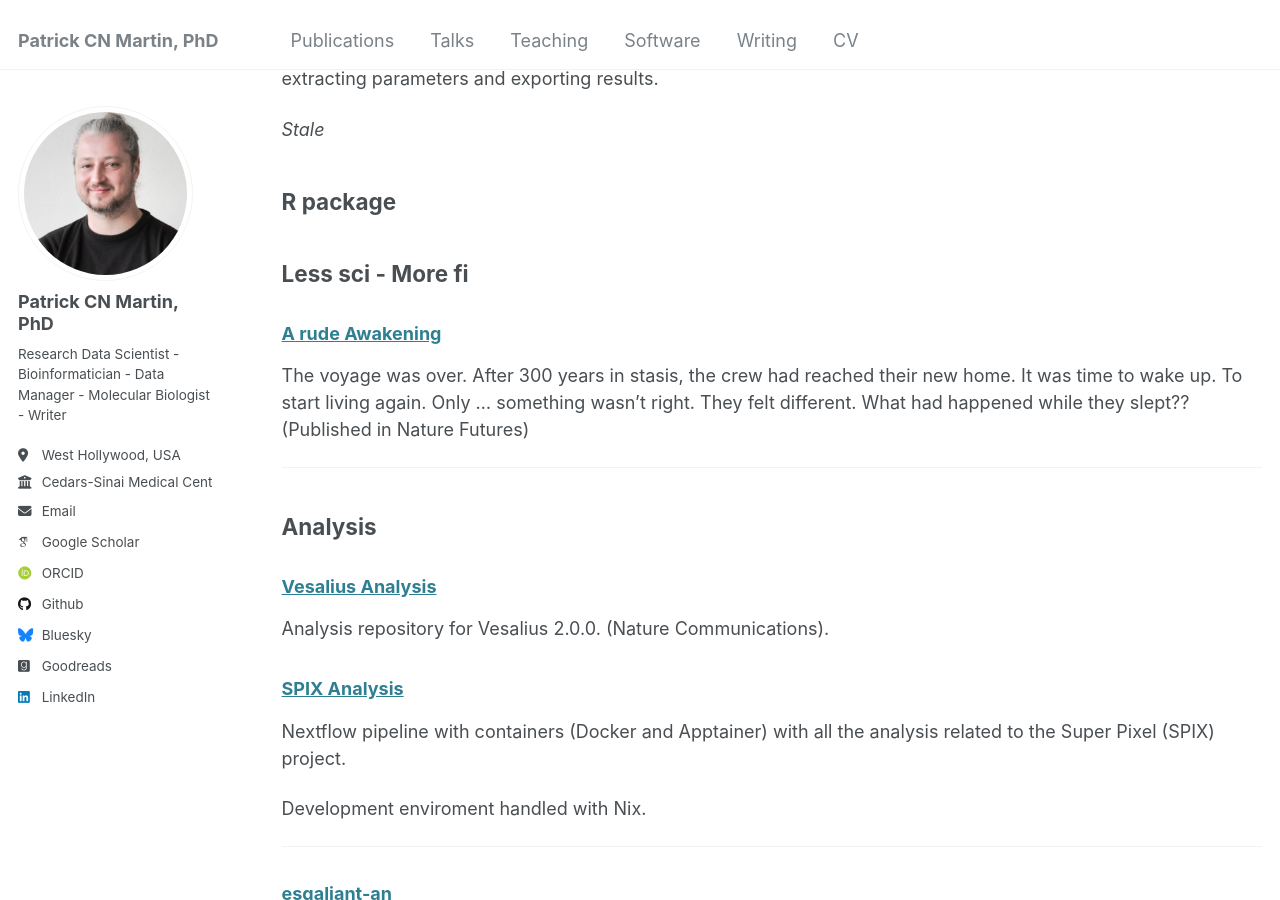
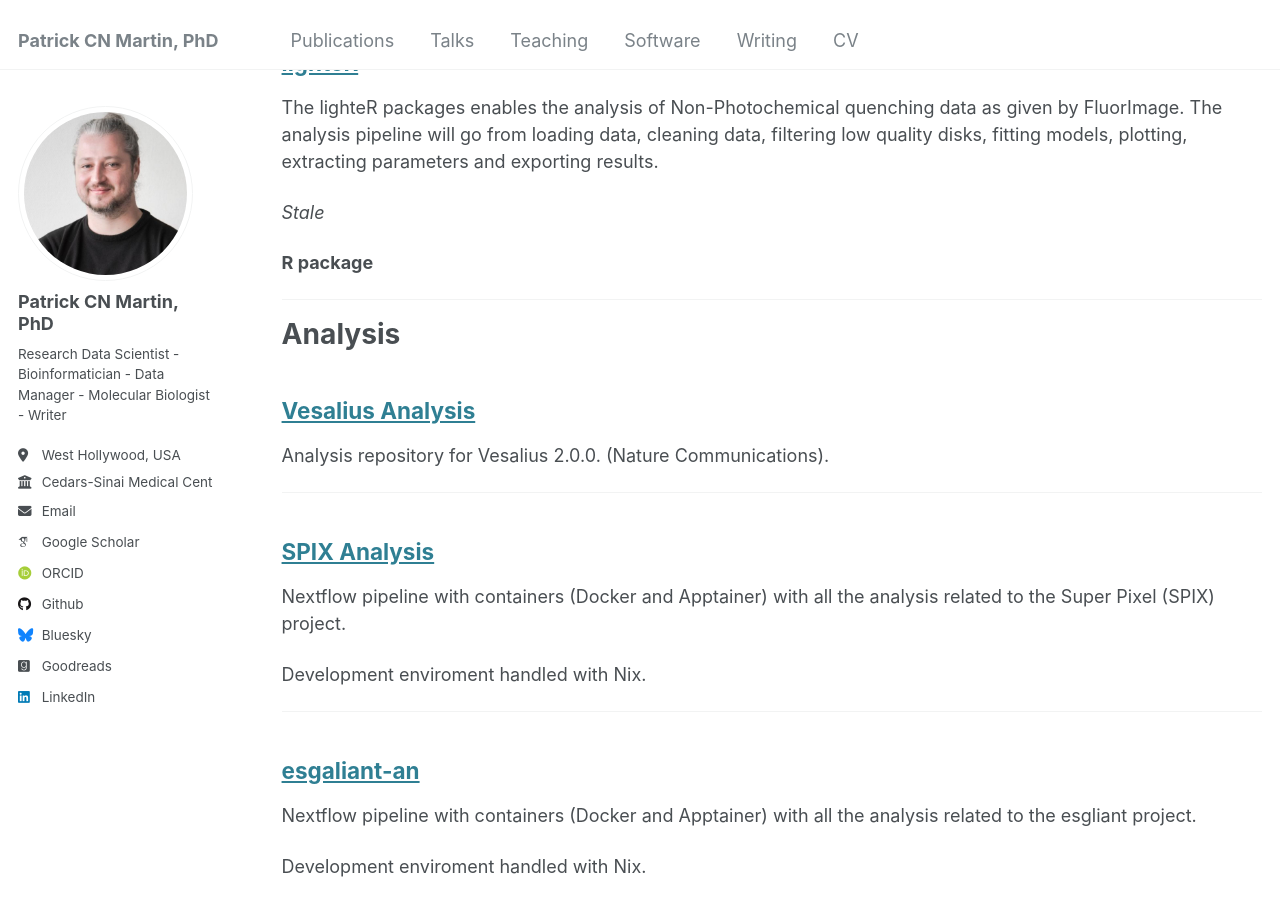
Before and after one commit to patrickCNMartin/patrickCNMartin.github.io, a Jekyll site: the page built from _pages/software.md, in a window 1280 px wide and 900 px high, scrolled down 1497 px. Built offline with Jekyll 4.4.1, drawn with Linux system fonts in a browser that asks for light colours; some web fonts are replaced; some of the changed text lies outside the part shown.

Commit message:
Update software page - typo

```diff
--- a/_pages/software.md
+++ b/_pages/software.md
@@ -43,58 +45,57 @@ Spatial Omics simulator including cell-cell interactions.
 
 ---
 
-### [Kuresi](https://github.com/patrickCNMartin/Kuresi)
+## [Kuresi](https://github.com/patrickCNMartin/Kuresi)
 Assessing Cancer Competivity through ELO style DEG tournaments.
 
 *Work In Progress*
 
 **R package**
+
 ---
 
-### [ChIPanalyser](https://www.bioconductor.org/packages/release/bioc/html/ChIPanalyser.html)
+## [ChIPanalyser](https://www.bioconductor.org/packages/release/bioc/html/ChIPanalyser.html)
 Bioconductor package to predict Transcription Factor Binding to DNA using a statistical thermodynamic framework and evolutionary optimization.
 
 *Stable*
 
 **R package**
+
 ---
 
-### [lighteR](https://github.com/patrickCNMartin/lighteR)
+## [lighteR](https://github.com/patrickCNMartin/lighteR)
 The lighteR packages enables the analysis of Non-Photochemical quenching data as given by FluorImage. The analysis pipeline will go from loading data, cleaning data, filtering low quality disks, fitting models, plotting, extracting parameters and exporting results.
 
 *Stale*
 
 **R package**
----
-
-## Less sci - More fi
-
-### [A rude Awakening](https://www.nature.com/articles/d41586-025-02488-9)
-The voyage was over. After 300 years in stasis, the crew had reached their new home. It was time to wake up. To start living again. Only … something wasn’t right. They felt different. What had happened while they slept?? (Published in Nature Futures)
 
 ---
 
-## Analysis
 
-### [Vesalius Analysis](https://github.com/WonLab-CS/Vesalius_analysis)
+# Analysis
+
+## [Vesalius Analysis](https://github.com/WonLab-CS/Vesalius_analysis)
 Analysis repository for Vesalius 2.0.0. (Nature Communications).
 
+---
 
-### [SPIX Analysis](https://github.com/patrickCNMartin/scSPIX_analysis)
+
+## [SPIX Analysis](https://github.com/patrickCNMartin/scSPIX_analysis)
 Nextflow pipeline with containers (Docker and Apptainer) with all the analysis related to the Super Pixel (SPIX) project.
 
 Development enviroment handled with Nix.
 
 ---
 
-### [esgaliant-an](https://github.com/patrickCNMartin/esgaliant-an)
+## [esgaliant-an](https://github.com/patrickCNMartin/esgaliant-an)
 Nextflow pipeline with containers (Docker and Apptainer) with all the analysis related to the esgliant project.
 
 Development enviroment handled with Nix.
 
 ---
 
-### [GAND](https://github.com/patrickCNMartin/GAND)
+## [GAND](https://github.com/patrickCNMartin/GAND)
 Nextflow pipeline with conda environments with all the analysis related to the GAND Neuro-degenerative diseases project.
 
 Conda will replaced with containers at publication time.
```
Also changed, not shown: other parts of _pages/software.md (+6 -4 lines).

○ ○ ○ ○ ○ ○ ○

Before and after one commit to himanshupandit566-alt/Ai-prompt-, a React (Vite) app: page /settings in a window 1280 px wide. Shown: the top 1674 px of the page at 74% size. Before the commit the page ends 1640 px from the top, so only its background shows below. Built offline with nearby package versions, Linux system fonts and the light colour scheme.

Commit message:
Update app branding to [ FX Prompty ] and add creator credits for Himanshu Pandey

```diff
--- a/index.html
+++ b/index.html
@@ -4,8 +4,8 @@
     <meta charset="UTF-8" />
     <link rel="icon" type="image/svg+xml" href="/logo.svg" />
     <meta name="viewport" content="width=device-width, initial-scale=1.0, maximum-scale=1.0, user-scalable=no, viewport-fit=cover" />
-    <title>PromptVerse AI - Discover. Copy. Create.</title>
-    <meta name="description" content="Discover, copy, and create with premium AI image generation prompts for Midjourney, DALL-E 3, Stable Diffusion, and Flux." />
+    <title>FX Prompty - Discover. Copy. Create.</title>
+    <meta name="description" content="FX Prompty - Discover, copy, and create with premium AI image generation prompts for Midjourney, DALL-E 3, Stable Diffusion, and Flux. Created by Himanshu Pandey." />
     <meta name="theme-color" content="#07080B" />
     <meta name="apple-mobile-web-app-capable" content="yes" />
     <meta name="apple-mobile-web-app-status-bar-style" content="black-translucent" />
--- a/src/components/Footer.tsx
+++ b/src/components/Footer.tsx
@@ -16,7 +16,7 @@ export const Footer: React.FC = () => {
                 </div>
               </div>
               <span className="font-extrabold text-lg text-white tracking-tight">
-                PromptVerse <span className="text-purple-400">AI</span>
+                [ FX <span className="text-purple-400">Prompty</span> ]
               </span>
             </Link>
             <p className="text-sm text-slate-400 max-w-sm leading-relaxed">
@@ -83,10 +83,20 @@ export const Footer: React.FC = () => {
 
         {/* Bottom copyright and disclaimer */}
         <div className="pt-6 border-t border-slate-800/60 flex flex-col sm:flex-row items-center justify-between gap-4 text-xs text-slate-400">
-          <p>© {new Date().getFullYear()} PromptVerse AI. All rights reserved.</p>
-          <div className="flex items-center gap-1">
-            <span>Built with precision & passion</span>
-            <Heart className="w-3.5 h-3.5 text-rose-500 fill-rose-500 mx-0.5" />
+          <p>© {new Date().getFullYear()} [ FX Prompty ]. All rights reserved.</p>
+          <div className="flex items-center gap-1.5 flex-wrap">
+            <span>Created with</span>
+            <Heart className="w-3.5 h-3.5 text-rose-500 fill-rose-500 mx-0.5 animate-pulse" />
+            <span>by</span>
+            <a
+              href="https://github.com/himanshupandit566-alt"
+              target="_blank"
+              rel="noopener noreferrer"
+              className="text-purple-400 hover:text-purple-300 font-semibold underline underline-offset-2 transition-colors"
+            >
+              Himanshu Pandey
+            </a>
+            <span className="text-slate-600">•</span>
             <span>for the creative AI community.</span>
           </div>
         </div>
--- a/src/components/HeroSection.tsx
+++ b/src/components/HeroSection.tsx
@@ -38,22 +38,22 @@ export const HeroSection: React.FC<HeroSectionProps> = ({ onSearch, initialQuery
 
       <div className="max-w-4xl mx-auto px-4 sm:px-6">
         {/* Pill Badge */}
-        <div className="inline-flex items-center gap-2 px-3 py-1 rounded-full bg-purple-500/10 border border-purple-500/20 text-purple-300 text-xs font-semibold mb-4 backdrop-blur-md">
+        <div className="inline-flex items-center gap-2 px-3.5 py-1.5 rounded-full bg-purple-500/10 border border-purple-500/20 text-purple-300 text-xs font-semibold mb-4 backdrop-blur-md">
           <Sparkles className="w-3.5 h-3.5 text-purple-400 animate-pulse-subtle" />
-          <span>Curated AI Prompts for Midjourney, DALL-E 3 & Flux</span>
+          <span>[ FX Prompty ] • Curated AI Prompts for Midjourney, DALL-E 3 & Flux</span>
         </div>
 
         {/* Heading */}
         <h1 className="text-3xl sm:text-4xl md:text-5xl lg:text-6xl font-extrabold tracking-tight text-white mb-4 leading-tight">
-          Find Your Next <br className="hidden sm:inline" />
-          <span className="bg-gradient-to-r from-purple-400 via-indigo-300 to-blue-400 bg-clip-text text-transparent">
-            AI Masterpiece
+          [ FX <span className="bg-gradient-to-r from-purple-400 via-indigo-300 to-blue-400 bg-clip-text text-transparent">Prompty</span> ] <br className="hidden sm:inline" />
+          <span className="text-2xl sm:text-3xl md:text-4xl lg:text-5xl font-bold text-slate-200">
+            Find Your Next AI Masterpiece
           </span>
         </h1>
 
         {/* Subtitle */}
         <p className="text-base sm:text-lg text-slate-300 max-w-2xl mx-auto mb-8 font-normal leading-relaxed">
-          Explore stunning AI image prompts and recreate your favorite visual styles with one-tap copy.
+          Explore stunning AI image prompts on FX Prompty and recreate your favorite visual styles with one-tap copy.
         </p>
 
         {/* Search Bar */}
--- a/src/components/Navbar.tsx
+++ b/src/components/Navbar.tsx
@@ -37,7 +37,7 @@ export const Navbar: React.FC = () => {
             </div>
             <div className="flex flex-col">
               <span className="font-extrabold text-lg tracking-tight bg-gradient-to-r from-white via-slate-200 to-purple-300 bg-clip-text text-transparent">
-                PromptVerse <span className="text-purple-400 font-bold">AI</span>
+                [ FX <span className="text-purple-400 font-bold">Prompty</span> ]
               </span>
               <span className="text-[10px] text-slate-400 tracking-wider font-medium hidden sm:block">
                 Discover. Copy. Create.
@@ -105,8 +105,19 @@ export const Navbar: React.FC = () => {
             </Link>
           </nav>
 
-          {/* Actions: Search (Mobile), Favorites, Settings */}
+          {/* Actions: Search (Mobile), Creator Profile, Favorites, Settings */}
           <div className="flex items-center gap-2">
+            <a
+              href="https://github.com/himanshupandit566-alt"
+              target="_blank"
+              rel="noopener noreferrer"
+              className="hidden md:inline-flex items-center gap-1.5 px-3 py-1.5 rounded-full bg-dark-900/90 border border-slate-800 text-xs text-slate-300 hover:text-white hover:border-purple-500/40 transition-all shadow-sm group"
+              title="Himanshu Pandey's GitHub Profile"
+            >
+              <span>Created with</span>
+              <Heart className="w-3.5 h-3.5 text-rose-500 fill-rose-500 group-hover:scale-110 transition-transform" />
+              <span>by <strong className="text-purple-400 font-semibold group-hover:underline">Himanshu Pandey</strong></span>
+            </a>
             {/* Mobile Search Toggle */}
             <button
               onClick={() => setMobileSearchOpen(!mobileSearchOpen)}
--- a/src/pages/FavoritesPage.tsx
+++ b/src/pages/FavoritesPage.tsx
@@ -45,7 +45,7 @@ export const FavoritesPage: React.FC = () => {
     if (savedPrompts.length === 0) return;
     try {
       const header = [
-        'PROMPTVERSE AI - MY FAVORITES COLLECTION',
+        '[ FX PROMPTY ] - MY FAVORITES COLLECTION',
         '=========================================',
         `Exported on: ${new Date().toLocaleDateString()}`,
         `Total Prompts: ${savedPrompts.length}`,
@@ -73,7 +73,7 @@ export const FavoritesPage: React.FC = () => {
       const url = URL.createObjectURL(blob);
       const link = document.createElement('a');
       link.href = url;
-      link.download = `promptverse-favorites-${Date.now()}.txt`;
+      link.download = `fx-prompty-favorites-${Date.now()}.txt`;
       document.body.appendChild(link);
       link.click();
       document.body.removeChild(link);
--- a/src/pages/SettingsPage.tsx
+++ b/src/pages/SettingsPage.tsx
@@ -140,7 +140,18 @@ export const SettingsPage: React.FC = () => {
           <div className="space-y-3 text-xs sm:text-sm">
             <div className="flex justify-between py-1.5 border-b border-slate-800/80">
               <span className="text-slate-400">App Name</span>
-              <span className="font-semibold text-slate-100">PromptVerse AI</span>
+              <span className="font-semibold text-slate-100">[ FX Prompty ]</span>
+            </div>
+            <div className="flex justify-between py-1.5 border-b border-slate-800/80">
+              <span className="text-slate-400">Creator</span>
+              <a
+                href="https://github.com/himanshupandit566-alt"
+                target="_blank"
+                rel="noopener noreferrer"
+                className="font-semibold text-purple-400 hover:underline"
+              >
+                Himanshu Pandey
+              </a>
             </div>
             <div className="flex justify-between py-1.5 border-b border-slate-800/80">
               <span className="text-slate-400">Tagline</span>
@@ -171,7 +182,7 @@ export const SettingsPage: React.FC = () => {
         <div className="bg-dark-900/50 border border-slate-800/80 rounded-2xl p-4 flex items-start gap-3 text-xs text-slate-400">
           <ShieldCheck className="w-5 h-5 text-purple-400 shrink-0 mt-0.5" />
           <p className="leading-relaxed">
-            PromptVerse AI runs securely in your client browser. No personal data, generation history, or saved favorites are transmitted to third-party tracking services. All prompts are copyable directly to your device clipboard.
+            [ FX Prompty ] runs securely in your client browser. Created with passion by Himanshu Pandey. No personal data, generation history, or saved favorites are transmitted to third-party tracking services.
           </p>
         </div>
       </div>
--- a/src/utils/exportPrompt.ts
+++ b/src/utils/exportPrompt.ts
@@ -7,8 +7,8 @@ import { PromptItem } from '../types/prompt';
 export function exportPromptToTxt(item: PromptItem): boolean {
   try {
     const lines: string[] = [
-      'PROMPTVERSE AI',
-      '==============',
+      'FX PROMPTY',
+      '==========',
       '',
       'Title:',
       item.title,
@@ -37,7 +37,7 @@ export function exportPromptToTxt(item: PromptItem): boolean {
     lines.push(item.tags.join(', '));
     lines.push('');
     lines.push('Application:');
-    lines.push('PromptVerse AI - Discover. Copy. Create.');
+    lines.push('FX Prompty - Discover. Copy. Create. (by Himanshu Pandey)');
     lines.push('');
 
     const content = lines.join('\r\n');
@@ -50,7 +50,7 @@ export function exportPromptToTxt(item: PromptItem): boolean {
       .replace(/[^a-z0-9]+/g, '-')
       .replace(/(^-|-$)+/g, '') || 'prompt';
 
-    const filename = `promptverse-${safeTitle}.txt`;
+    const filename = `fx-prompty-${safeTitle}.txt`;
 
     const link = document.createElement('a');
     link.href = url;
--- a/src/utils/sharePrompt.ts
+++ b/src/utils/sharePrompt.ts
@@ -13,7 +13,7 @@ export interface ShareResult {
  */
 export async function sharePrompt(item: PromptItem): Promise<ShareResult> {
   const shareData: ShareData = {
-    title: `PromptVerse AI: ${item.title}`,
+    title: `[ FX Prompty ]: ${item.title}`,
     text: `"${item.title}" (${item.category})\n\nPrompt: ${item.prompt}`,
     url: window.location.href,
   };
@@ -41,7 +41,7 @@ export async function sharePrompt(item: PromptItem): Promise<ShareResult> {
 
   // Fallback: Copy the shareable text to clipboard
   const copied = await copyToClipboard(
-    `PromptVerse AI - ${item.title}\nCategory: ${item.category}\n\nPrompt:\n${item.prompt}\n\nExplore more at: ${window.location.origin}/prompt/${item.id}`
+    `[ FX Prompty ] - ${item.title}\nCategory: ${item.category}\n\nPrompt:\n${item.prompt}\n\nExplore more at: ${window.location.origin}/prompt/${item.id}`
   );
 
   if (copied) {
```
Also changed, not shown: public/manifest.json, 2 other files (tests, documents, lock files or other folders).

○ ○ ○ ○ ○ ○ ○

_Task instructions_.
How many lines in the records hold the string "border"? Reply with the number only.

_Written response_.
8